Mayor Alison Clarke said one-third of 210 residents surveyed on the issue supported the ban, while 23 per cent were opposed. The rest were unsure.
“There was general agreement that smoking bans near playgrounds are a no-brainer and should be introduced,” Cr Clarke said. “But when it came to bans being introduced in outdoor dining areas, there were strong views expressed both for and against.”
The council proposed in March to ban smoking in outdoor dining areas, council-owned or managed playgrounds, sport and recreation facilities, and council-run or sponsored events. The council has already installed signs near 25 playgrounds requesting people not light up.
The council will vote on the matter on November 22.
Comments from the council’s online consultation revealed those who support an extended ban would be more likely to visit cafes and other venues, as they object to second-hand smoke. Those who oppose the move have said the proposal would be a “nanny” by-law that would unfairly discriminate against smokers.
Last month the Municipal Association of Victoria proposed a statewide framework for banning smoking cheap Esse cigarettes in public. MAV president Bill McArthur said there was broad support from councils across the state for a state government-led initiative.
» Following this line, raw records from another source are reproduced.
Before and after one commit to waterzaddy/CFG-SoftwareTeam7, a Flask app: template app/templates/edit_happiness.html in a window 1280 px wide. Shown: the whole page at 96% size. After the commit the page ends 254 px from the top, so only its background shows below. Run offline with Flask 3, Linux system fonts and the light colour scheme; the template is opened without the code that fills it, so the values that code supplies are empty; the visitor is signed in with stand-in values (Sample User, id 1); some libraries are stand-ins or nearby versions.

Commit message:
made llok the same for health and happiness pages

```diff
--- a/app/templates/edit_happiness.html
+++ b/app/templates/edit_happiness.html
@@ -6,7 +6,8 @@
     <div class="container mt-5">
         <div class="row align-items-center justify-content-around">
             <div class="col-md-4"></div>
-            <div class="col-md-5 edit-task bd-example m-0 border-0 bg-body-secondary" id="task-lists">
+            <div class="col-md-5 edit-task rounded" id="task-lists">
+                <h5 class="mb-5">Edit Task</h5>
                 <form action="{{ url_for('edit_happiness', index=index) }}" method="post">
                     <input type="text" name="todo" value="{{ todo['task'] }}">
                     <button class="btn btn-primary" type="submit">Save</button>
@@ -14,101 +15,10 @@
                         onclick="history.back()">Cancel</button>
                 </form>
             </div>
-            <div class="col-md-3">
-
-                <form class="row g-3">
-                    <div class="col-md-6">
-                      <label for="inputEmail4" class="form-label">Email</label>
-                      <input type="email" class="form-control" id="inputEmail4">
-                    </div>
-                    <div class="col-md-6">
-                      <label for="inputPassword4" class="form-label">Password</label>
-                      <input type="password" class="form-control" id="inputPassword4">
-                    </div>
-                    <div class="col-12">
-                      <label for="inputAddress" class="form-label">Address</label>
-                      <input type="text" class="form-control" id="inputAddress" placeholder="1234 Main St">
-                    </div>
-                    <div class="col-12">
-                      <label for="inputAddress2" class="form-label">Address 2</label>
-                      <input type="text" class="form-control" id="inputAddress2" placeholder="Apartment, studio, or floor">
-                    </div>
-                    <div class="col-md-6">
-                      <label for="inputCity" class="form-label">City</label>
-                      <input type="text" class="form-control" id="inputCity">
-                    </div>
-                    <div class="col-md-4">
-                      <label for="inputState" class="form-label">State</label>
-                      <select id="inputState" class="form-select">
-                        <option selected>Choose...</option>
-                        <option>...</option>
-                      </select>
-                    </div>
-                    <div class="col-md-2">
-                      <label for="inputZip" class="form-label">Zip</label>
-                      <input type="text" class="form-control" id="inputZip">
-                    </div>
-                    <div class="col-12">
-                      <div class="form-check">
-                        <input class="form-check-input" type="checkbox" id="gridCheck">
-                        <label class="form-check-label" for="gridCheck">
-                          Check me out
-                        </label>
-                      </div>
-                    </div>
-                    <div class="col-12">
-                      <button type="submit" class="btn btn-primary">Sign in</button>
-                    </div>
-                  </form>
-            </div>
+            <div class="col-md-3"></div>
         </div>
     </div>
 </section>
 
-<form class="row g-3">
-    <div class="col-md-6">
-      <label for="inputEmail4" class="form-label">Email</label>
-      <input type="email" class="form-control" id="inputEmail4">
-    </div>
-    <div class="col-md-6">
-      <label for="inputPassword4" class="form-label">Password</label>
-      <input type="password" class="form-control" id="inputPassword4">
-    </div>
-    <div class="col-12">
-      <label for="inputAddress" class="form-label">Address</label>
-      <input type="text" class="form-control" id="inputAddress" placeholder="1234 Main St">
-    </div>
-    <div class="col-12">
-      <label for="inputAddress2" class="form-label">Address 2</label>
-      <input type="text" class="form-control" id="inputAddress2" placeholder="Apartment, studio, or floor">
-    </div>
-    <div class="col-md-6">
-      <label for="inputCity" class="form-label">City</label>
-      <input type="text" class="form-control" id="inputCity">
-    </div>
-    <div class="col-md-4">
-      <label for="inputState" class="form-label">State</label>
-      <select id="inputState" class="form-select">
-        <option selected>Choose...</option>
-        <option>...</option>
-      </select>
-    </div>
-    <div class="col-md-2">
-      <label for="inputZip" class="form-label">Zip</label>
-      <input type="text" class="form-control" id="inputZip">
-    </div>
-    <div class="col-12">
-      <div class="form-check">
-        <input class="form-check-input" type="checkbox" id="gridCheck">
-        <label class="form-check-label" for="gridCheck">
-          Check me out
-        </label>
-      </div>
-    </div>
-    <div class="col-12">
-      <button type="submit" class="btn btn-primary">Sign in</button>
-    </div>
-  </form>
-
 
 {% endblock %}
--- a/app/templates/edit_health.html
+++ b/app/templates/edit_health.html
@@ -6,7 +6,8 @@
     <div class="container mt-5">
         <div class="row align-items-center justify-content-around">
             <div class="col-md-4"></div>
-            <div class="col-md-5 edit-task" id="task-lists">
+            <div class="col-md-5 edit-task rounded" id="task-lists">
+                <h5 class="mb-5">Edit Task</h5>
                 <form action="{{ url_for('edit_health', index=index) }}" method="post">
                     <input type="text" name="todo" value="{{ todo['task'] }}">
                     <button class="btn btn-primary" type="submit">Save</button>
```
“Smoke-free alfresco dining and playgrounds already exist or are proposed by state governments in Queensland, Western Australia, South Australia, New South Wales and Tasmania,” Cr McArthur said.
According to the Victorian health department, smoking and secondhand smoke kills about 4000 people across the state and costs $5 billion every year in health costs.